Sen. Charles Schumer urged regulators to "use extreme caution" when reviewing the proposed acquisition of No. 3 cell carrier Sprint Nextel by Japan's Softbank, saying the Japanese company's use of Chinese networking equipment could open up U.S. networks to snooping and hacking.
Sen. Charles Schumer urged regulators to “use extreme caution” when reviewing the proposed acquisition of No. 3 cell carrier Sprint Nextel by Japan’s Softbank, saying the Japanese company’s use of Chinese networking equipment could open up U.S. networks to snooping and hacking.
The New York Democrat sent letters Friday to the Treasury Department and Federal Communications Commission, both of which are reviewing Softbank Corp.’s offer to buy 70 percent of Sprint Nextel Corp. for $20.1 billion.

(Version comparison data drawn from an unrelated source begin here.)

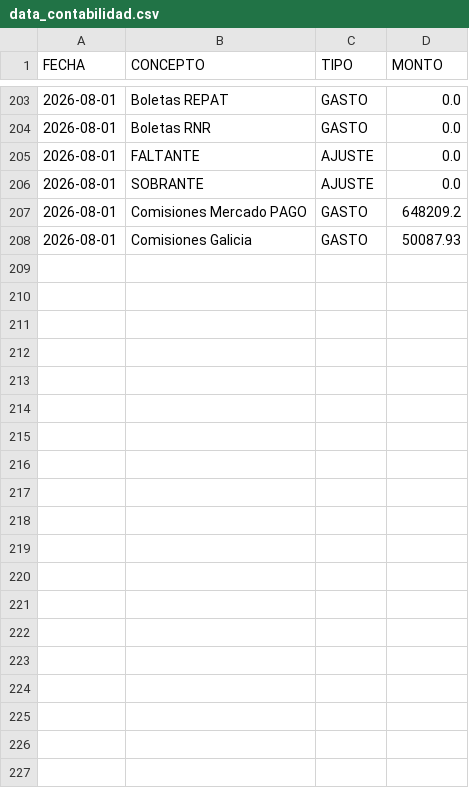
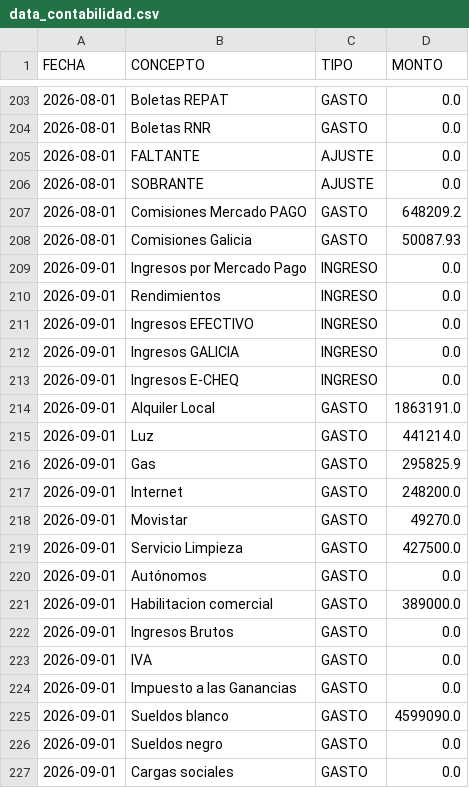
Before and after one commit to marianellaveronicacarrasco/signos_analisis_excel, a CSV file: data_contabilidad.csv, drawn as a sheet; only a part is shown, gaps mark what is left out; the diff covers the shown part only.

```diff
--- a/data_contabilidad.csv
+++ b/data_contabilidad.csv
@@ -208 +208,20 @@
 2026-08-01;Comisiones Galicia;GASTO;50087.93
+2026-09-01;Ingresos por Mercado Pago;INGRESO;0.0
+2026-09-01;Rendimientos;INGRESO;0.0
+2026-09-01;Ingresos EFECTIVO;INGRESO;0.0
+2026-09-01;Ingresos GALICIA;INGRESO;0.0
+2026-09-01;Ingresos E-CHEQ;INGRESO;0.0
+2026-09-01;Alquiler Local;GASTO;1863191.0
+2026-09-01;Luz;GASTO;441214.0
+2026-09-01;Gas;GASTO;295825.9
+2026-09-01;Internet;GASTO;248200.0
+2026-09-01;Movistar;GASTO;49270.0
+2026-09-01;Servicio Limpieza;GASTO;427500.0
+2026-09-01;Autónomos;GASTO;0.0
+2026-09-01;Habilitacion comercial;GASTO;389000.0
+2026-09-01;Ingresos Brutos;GASTO;0.0
+2026-09-01;IVA;GASTO;0.0
+2026-09-01;Impuesto a las Ganancias;GASTO;0.0
+2026-09-01;Sueldos blanco;GASTO;4599090.0
+2026-09-01;Sueldos negro;GASTO;0.0
+2026-09-01;Cargas sociales;GASTO;0.0
```
Also changed, not shown: 29 added rows elsewhere in this file, data_papeles.csv, 1 other file.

“I have real concerns that this deal, if approved, could make American industry and government agencies far more susceptible to cyber attacks from China and the People’s Liberation Army,” Schumer said in a statement.
Satellite TV broadcaster Dish Network Corp. has a competing, $25.5 billion offer for all of Sprint, and has raised the security issue as one reason Sprint shareholders should prefer its bid.
Most Read Business Stories
- 1 house, 45 offers: Homebuyers in Western Washington hard-pressed as supply remains scarce
- 55,000 in Washington state may have to pay back thousands in jobless benefits
- Boeing made an entire fake neighborhood to hide its bombers from potential WWII airstrikes
- Boeing CEO gave up millions in pay; here's what he and other top execs earned
- Seattle artists worry potential sale of historic INS building could spell the end for their studios
Softbank has offered to remove the Chinese-made equipment that’s already in Sprint’s network to assuage security concerns.
“SoftBank’s proposal, therefore, enhances U.S. national security. Dish has made no such commitment to remove this network equipment,” said Megan Bouchier, a spokeswoman for Softbank.
The Pentagon said this month that China appeared to be engaged in cyberspying against the U.S. government, the first time it has made such an assertion in its annual report on Chinese military power. Chinese authorities dismiss the allegations. There have been no reports of Chinese-made networking equipment helping the hackers.
China’s Huawei Technologies has in recent years become one of the world’s largest makers of telecommunications equipment. Its products are widely deployed except in the U.S., where security concerns have kept it out of the running for most contracts.
Huawei wasn’t mentioned by Schumer or Softbank by name. Bill Plummer, a Washington-based spokesman for Huawei, said Schumer’s concerns are misdirected. He noted that most non-Chinese companies buy Chinese components, have their equipment built in China and employ Chinese engineers. Huawei is singled out for scrutiny, he suggested, because it’s Chinese-led.
“No matter who wins the bid for Sprint, the future network will be sourced, in part, from China, just as are the networks of AT&T and Verizon and every other carrier,” Plummer said. “Suggestions that networks and data will somehow be made safer by blackballing vendors based on geography of headquarters are either misinformed or dissembling.”
Jessica Straus, senior manager of government relations at Dish, previously served as finance director for Friends of Schumer, the senator’s campaign organization. Dish spokesman Bob Toevs dismissed that connection as a “sideshow that fails to address the serious national security concerns raised by SoftBank-Sprint.”
Softbank hopes to close the Sprint deal on July 1, but needs approval from the FCC and the Treasury Department’s Committee on Foreign Investment in the United States.